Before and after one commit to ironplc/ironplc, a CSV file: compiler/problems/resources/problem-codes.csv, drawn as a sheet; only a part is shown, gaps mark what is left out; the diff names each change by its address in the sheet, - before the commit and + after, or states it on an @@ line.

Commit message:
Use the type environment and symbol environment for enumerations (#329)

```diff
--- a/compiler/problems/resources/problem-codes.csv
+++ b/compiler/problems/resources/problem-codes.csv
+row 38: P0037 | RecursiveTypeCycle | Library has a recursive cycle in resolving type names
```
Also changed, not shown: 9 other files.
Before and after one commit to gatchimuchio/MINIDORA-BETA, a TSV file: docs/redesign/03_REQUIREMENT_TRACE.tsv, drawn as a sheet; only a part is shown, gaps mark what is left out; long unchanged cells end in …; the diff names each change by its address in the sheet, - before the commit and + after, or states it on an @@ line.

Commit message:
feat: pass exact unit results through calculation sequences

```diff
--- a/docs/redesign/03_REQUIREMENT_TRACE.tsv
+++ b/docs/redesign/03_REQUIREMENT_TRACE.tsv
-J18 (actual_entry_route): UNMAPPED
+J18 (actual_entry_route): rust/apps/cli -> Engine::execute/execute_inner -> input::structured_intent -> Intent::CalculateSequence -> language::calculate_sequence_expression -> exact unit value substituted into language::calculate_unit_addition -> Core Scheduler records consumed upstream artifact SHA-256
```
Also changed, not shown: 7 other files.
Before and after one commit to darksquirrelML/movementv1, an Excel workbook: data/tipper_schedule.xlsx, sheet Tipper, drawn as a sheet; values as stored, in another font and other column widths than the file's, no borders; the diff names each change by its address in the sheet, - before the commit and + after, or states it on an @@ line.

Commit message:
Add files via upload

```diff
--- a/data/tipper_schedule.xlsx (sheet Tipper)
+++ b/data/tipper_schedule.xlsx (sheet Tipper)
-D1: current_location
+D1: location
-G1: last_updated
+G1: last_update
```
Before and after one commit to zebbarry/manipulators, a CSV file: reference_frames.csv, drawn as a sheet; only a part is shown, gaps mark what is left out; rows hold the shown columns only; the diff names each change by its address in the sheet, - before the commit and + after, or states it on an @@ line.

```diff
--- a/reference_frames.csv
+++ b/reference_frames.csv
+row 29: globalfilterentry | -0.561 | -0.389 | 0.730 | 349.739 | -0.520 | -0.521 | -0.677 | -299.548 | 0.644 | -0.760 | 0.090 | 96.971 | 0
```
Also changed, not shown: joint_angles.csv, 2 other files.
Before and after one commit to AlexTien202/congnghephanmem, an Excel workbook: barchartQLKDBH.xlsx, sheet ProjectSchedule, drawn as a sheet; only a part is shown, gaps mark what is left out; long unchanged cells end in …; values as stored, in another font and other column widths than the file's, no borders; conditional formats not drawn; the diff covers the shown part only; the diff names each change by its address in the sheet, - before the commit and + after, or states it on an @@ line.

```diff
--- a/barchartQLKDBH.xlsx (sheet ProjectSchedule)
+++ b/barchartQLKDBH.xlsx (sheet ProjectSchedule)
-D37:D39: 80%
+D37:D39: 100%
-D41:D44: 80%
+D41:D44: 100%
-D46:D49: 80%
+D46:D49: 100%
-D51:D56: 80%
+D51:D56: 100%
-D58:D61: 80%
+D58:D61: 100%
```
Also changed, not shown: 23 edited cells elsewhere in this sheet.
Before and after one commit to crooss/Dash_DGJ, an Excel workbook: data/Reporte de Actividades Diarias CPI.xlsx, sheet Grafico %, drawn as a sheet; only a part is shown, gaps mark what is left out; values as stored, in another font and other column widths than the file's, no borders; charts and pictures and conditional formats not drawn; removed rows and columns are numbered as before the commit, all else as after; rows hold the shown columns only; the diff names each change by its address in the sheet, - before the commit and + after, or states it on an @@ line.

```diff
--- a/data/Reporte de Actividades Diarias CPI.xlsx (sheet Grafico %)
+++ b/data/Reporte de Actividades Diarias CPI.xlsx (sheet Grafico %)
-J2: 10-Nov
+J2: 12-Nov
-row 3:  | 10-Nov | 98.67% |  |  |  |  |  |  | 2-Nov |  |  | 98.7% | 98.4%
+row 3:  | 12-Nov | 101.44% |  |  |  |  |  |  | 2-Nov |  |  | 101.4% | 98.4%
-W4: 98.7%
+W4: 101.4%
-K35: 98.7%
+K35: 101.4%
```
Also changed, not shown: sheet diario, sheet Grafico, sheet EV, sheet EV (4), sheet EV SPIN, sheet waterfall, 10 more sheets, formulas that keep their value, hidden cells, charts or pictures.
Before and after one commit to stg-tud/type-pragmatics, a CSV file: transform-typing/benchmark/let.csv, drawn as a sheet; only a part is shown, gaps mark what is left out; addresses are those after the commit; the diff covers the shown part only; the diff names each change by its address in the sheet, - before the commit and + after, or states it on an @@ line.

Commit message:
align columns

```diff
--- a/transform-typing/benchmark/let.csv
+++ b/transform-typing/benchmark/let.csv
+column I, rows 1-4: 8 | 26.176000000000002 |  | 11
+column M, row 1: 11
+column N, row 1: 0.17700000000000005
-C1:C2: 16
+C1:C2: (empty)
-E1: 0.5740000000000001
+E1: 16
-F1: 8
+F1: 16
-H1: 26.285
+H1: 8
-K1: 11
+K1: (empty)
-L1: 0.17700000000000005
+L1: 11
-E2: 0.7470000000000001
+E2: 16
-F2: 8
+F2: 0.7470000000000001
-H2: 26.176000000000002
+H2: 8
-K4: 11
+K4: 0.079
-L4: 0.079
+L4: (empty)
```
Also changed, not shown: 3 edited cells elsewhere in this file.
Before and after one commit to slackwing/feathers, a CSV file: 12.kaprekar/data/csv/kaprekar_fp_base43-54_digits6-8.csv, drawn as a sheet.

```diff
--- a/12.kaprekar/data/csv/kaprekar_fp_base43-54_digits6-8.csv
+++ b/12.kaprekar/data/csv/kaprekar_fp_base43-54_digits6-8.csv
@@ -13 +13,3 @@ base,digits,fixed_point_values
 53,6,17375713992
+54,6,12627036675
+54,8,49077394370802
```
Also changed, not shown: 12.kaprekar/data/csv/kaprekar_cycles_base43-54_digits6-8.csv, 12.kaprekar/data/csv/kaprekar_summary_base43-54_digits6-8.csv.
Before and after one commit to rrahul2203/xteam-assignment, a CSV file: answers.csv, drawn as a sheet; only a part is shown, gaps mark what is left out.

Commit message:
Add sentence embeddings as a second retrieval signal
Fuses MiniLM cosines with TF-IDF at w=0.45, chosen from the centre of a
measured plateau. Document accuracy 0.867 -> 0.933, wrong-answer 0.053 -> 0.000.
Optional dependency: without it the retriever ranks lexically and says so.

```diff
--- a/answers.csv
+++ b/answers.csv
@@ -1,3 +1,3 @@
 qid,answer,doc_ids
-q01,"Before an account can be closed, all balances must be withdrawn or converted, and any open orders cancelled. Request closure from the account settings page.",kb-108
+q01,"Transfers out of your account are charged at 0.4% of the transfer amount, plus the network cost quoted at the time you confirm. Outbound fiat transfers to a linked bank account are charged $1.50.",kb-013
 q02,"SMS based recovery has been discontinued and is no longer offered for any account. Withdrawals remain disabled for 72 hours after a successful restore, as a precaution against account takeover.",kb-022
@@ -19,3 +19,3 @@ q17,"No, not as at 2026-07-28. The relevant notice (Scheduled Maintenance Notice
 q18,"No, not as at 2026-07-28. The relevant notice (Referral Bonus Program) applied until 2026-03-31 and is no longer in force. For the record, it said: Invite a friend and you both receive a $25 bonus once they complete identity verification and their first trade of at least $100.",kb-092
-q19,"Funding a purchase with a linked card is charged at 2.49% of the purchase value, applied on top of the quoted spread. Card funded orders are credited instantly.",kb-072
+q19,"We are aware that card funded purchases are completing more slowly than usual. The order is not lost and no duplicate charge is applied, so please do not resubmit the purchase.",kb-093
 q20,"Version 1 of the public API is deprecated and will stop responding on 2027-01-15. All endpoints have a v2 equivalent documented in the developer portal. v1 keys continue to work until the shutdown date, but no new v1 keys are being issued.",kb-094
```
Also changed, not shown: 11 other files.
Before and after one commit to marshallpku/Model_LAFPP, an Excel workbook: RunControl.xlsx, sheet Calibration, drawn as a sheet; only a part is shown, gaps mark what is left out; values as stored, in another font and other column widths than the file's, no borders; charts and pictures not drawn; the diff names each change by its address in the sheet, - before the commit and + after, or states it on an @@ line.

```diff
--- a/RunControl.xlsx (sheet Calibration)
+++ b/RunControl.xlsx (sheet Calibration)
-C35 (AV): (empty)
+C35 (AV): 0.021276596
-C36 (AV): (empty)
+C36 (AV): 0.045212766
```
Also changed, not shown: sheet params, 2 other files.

-------

> TASK TO CARRY OUT
What is the number of lines in the records holding "funded"? Give the number alone.

> TASK ANSWER
2